This is a simple, straight forward book that gives honest reflections on living the Christian life.
We live in a world of distraction and hype. Death is not discussed, pain is to be avoided at all cost and anyone who gives an honest reflection that this hyped up, online, fast paced world is actually not all that great is treated like a heretic.
That’s probably why I enjoyed reading this book. Tripp just calls it as it is. There are not theological twists, there are no ‘new’ ideas put forward, it is just a simple discussion about what the Bible says about life in this world – To live productively in a world gone bad
As the title suggest Tripp uses the metaphor of a broken down house.
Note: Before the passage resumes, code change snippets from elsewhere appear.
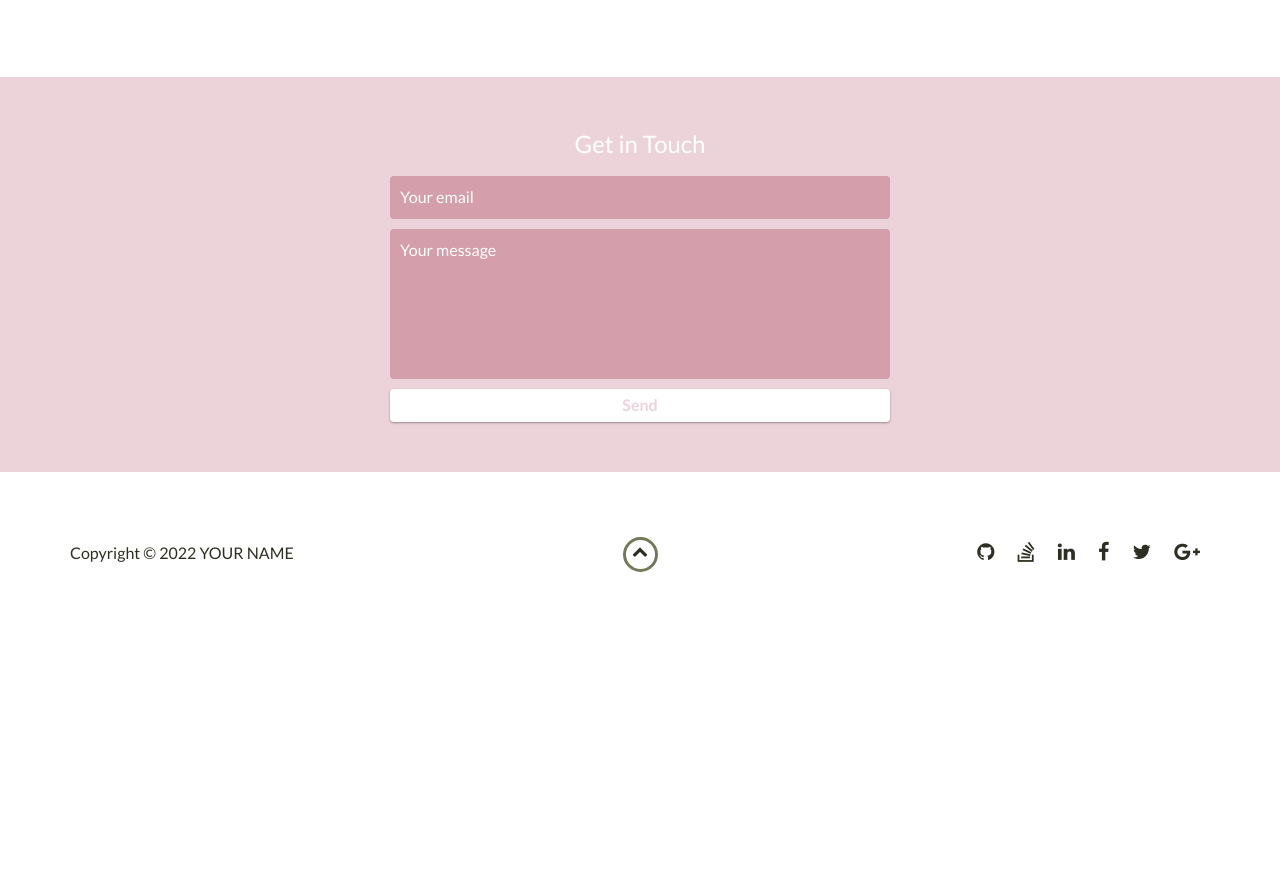
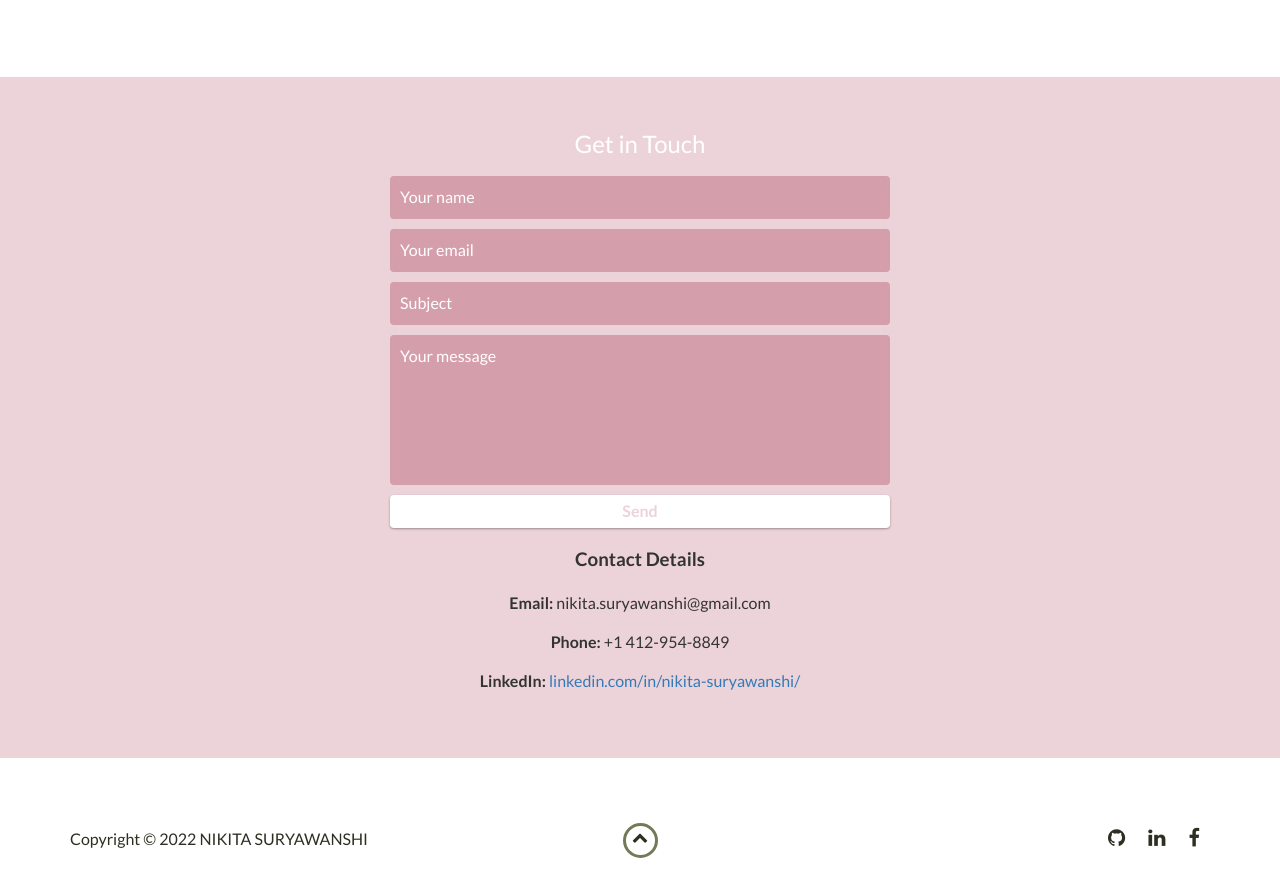
Before and after one commit to NikitaSuryawanshi18/nikitasuryawanshi18.github.io, a website: page index.html in a window 1280 px wide. Shown: the part 5430-6326 px from the top of the page. Before the commit the page ends 6056 px from the top, so only its background shows below. Drawn offline with nearby package versions, Linux system fonts and the light colour scheme.

Commit message:
Update index.html

```diff
--- a/index.html
+++ b/index.html
@@ -315,17 +315,31 @@
     <!-- End #skills -->
 
     <div id="contact">
-        <h2>Get in Touch</h2>
-        <div id="contact-form">
-            <form method="POST" action="https://formspree.io/email@email.com">
-                <input type="hidden" name="_subject" value="Contact request from personal website" />
-                <input type="email" name="_replyto" placeholder="Your email" required>
-                <textarea name="message" placeholder="Your message" required></textarea>
-                <button type="submit">Send</button>
-            </form>
-        </div>
-        <!-- End #contact-form -->
+  <div class="container">
+    <h2>Get in Touch</h2>
+    <div class="contact-grid">
+
+      <!-- Contact Form -->
+      <form id="contact-form">
+        <input type="text" name="name" placeholder="Your name" required>
+        <input type="email" name="email" placeholder="Your email" required>
+        <input type="text" name="subject" placeholder="Subject" required>
+        <textarea name="message" placeholder="Your message" required></textarea>
+        <button type="submit">Send</button>
+      </form>
+
+      <!-- Contact Info -->
+      <div class="contact-info">
+        <h3>Contact Details</h3>
+        <p><strong>Email:</strong> nikita.suryawanshi@gmail.com</p>
+        <p><strong>Phone:</strong> +1 412-954-8849</p>
+        <p><strong>LinkedIn:</strong> <a href="https://www.linkedin.com/in/nikita-suryawanshi/" target="_blank">linkedin.com/in/nikita-suryawanshi/</a></p>
+      </div>
+
     </div>
+  </div>
+</div>
+
     <!-- End #contact -->
 
     <footer>
@@ -333,7 +347,7 @@
             <div class="row">
                 <div class="col-sm-5 copyright">
                     <p>
-                        Copyright &copy; <span id="current-year">2022</span> YOUR NAME
+                        Copyright &copy; <span id="current-year">2022</span> NIKITA SURYAWANSHI
                     </p>
                 </div>
                 <div class="col-sm-2 top">
@@ -344,22 +358,13 @@
                 <div class="col-sm-5 social">
                     <ul>
                         <li>
-                            <a href="https://github.com/" target="_blank"><i class="fa fa-github" aria-hidden="true"></i></a>
+                            <a href="https://github.com/NikitaSuryawanshi18" target="_blank"><i class="fa fa-github" aria-hidden="true"></i></a>
                         </li>
                         <li>
-                            <a href="https://stackoverflow.com/" target="_blank"><i class="fa fa-stack-overflow" aria-hidden="true"></i></a>
-                        </li>
-                        <li>
-                            <a href="https://linkedin.com/" target="_blank"><i class="fa fa-linkedin" aria-hidden="true"></i></a>
+                            <a href="https://www.linkedin.com/in/nikita-suryawanshi/" target="_blank"><i class="fa fa-linkedin" aria-hidden="true"></i></a>
                         </li>
                         <li>
                             <a href="https://www.facebook.com/" target="_blank"><i class="fa fa-facebook" aria-hidden="true"></i></a>
-                        </li>
-                        <li>
-                            <a href="https://twitter.com/" target="_blank"><i class="fa fa-twitter" aria-hidden="true"></i></a>
-                        </li>
-                        <li>
-                            <a href="https://plus.google.com/" target="_blank"><i class="fa fa-google-plus" aria-hidden="true"></i></a>
                         </li>
                     </ul>
                 </div>
```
Both our world and our own lives are not as they are meant to be. We are broken. There is still much good in life but it is constantly interrupted by the brokenness that surrounds us and resides within us. Tripp describes the Christian journey as a difficult one as we seek to live in a house that God is in the process of restoring. In committing ourselves to Jesus we commit ourselves to his lordship and restoration of our own lives – but this is never easy.
“The fact that you live in a broken-down house in the midst of restoration makes everything more difficult. It removes the ease and simplicity of life. It requires you to be more thoughtful, more careful. It requires you to listen and see well. It requires you to look out for difficulty and to be aware of danger. It requires you to contemplate and plan. It requires you to do what you don’t really want to do and to accept what you find difficult to accept. You want to simply coast, but you can’t. Things are broken and they need to be fixed. There is work to do.” P.19
Tripp does not call us to work by simply trying harder, but rather by giving a vision and providing an understanding of God’s plans for this world and his plan for our life through his Son Jesus. In this way we work with God in the powerful process of bringing restoration to broken places.
I admire Tripp’s ability to be honest about the difficulties of the Christian life without leaving us in despair. His focus is on God’s love for the brokenness and His plan to restore that which he loves. The burden is not on us, but we are called to partake in his beautiful rebuild.
Part One is all about Knowing.
Knowing how broken this world really is
Knowing how broken we as individuals really are
Knowing our limits and our weaknesses
Knowing God has ultimate control
Knowing why placing our trust in God’s control works
Knowing how to have an eternal focus and to seek to do good whilst also giving ourselves permission to be angry at the state that sin has left our world in.
One particular section stood out where Tripp highlights how limited we really are as human creatures;
“You can only be in one place at a time. You can only be in one time at a time: You cannot propel yourself back into the past or launch yourself into the future; your existence is permanently anchored in the here and now.
You cannot think things into existence or alter what has already happened. You cannot remove a conversation from history or redo a disappointing day. You cannot know the details of tomorrow, let alone know exactly where you will be in five year!
You cannot decide you are bored with gravity and want to be free of it. You cannot make a personal commitment to do without oxygen and remain alive. You cannot read or reliably predict the thoughts of another. You cannot control thoughts, desires, words, or actions of another human being. You cannot keep yourself from aging, as hard as some of us will try.
You cannot release yourself or your surroundings from the effects of the fall. You cannot assure that your body will be free of disease and sickness. You cannot independently free yourself or another from sin. You cannot reach in and alter the content of your own heart, let alone the heart of another. You cannot plant faith, courage, and hope into the soul of another person. You cannot assure that your government will have integrity or your community will be safe. You cannot make your acquaintances respect you, and you cannot assure your family members will treat you with love. You cannot keep yourself free from natural and environmental disaster. You cannot control the economic environment, making sure that it does not alter your financial health. You cannot lay out a personal life plan and know it will unfold without interruption. You cannot assure that your life will be easy and satisfying.”
Rather than depressing his readers, Tripp see’s our limitations as a powerful entry point towards trusting the one who is in control in such a broken down world.
Part Two is all about Doing.
Determine to love
Examine your legacy
This back half is all practical. Tripp gives 3 pages of examples of ways you can actually love others; from being willing to live with an open house to being willing to endure tense and uncomfortable situations lovingly.
He suggest that to live with an eye fixed on grace is actually a battle we have to fight in a world that is saturated in merit.
And he calls us to seek to break down the walls in our lives between ‘ministry’ and the ‘rest of life’. “Remember, in this broken-down house that we all live in, every room of life is at the same time a forum for ministry. You will never face a day that is not filled with ministry need and opportunity. The questions are, Are your eyes open to the need, and Are you capturing the God-given opportunities?”
There were not a lot of new ideas in this book for me. But it is helping me see that I have doubted God’s plan of restoration. I have felt more of the broken down nature of both my life and my world and it’s just left me flat.
To engage the heart we need a vision and a mission and to be honest the best vision and mission is right there in the pages of scripture. It is right there in the life, death and resurrection of Jesus. It is honest about our world and hope filled about our future.